Dataset content
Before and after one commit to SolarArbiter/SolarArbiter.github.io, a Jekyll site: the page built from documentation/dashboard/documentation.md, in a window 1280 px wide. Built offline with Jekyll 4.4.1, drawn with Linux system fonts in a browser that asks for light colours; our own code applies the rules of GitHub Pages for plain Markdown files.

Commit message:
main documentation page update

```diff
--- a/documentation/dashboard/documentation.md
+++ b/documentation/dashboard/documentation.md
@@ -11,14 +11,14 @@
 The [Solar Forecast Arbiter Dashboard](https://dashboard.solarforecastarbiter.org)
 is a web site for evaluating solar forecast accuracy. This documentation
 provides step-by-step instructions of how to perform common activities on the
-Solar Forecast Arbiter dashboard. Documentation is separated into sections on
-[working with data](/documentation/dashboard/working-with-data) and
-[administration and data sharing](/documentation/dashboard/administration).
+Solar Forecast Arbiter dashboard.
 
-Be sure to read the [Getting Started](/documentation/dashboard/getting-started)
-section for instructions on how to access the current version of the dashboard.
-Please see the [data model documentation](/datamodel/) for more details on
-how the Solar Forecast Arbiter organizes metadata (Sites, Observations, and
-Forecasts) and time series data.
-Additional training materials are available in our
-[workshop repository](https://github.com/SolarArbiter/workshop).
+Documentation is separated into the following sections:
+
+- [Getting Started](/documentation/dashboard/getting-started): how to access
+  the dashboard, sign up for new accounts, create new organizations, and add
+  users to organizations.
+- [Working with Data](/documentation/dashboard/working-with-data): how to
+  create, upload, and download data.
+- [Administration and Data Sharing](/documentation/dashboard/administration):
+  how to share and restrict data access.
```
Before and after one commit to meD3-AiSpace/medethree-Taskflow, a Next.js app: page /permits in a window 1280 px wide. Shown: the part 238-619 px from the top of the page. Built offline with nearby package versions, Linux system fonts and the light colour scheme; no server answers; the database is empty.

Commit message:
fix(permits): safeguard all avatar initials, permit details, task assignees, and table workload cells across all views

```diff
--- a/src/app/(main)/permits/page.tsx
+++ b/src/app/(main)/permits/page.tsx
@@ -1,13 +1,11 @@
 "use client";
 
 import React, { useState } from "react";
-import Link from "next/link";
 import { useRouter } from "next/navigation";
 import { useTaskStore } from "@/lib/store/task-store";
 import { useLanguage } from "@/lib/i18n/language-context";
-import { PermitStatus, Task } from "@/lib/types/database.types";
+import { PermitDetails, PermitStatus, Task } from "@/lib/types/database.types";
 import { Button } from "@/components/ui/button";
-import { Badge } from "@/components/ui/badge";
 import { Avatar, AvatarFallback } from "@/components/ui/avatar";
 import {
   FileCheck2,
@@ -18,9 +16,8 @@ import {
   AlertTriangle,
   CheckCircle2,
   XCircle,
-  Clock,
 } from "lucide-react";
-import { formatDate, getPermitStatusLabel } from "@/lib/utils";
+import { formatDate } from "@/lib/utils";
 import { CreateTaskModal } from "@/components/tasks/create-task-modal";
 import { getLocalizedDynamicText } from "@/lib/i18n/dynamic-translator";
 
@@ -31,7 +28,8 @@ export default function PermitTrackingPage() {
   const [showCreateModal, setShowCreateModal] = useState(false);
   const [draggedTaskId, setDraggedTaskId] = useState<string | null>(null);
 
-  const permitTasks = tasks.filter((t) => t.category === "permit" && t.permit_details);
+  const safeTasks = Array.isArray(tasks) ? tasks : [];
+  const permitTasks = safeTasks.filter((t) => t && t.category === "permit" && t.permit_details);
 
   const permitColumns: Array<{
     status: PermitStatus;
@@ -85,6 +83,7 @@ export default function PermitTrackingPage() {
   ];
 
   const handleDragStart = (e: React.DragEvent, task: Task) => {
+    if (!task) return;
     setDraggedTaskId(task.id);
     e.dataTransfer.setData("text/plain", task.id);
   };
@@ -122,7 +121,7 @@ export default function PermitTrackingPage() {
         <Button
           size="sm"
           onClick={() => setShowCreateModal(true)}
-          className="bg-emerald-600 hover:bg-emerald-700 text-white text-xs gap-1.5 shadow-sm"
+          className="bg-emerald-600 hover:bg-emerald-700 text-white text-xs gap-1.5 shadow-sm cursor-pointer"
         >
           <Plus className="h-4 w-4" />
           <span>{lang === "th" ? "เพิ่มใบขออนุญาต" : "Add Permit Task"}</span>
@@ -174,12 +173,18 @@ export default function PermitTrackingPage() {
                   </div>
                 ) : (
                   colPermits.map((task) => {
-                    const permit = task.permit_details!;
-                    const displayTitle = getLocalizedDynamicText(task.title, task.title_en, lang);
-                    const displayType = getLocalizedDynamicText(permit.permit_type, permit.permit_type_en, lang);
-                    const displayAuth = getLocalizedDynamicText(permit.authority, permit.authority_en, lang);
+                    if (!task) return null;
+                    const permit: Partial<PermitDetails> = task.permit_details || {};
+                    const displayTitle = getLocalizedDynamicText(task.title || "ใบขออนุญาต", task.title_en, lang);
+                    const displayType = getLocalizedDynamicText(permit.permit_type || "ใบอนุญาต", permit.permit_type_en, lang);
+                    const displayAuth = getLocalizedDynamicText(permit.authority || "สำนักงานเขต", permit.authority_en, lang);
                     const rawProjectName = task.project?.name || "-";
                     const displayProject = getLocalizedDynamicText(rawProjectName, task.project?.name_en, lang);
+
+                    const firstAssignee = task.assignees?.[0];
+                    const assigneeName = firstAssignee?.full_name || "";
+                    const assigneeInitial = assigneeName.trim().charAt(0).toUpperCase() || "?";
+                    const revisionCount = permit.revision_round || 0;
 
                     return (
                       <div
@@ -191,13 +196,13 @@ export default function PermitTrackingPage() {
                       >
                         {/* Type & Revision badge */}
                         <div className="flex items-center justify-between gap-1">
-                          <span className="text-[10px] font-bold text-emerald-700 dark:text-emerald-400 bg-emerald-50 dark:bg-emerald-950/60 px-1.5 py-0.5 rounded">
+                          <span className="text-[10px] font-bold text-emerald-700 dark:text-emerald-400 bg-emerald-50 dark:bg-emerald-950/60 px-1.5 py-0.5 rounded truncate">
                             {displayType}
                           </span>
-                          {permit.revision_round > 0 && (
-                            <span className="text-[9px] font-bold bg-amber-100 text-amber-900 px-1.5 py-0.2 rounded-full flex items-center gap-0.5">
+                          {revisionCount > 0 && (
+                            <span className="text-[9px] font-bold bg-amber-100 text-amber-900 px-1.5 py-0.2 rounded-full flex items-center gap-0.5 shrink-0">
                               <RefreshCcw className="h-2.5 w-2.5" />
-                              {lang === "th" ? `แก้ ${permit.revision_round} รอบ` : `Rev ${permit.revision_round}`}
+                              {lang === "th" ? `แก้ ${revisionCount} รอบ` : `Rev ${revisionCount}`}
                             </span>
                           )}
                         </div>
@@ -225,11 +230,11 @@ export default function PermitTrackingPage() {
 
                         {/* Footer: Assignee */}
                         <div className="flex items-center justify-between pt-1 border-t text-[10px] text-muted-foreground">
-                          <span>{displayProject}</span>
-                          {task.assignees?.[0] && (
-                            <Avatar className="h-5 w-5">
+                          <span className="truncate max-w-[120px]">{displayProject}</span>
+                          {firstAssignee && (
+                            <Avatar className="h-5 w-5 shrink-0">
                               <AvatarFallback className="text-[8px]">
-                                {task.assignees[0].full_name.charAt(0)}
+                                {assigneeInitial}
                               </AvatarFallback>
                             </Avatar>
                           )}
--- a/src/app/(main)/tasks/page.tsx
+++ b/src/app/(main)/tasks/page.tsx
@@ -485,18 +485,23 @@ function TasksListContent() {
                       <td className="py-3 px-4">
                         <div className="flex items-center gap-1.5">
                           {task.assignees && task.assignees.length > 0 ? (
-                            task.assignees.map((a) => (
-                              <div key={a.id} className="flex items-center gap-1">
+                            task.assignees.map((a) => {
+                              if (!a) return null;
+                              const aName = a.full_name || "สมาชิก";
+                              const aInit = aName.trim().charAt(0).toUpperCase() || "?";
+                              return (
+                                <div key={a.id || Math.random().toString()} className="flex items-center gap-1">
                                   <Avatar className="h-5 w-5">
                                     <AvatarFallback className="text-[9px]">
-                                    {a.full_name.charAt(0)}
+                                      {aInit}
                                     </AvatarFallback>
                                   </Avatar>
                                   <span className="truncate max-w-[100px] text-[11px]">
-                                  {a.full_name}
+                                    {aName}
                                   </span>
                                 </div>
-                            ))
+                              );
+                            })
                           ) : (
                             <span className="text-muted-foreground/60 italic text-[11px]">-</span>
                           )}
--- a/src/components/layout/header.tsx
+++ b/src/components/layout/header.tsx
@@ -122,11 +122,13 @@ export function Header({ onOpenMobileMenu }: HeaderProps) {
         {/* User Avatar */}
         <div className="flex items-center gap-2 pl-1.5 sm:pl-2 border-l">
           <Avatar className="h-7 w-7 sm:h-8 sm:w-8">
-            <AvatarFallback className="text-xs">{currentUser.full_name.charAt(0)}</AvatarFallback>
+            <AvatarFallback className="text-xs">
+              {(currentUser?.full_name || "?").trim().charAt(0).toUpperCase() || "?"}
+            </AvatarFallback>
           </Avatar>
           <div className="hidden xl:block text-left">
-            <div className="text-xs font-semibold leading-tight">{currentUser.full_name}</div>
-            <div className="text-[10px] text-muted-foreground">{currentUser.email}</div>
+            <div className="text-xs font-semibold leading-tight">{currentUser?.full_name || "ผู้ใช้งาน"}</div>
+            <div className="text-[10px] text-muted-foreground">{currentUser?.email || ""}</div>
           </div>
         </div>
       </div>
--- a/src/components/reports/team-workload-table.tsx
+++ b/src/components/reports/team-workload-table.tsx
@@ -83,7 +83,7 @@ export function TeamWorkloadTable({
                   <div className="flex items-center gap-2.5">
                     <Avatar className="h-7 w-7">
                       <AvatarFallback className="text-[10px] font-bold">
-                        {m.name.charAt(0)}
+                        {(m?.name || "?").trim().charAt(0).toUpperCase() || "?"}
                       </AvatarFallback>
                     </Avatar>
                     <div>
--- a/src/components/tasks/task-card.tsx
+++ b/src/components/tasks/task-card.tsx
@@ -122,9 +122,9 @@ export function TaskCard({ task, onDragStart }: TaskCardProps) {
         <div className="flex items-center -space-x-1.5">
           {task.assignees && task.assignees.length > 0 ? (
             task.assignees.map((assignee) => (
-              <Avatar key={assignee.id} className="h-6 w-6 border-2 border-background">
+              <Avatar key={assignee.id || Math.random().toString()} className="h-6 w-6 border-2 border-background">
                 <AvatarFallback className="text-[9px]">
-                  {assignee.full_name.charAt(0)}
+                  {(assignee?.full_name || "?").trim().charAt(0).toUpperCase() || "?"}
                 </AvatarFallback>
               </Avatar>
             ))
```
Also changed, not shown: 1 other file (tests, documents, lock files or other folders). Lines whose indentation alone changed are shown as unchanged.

Exercise instructions
Each line in the entries above that includes the word "with" counts once; state the total and nothing else.

Problem solution
4